▶ [How to complete this task]: Count the lines below that contain the word "from", and report only that number.

▶ [Material provided]:
■ ■ ■ ■

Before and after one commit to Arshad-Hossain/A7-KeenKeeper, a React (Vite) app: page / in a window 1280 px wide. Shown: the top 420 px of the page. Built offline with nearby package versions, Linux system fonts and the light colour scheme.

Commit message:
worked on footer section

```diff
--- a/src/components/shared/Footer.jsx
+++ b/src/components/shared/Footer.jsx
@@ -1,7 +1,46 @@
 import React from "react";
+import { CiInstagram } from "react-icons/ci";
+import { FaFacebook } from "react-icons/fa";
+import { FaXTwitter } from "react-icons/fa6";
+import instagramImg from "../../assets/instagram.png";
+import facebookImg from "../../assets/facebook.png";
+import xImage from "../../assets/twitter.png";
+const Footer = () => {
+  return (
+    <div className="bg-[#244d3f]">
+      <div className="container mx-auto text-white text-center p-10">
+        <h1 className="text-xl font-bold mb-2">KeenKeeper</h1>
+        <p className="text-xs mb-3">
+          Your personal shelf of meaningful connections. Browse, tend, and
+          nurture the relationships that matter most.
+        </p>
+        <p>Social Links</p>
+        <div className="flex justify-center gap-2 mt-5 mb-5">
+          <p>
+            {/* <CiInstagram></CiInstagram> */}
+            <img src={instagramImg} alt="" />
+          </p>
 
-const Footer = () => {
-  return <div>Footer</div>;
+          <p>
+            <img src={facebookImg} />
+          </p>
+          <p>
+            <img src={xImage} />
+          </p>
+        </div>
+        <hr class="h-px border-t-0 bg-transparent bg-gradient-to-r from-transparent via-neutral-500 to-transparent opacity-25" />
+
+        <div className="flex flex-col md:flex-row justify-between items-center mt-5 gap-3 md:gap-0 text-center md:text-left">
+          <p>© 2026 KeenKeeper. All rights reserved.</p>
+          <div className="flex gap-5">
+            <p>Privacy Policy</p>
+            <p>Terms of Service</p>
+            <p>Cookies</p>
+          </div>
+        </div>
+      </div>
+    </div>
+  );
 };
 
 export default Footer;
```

■ ■ ■ ■

▶ [Your response]: 8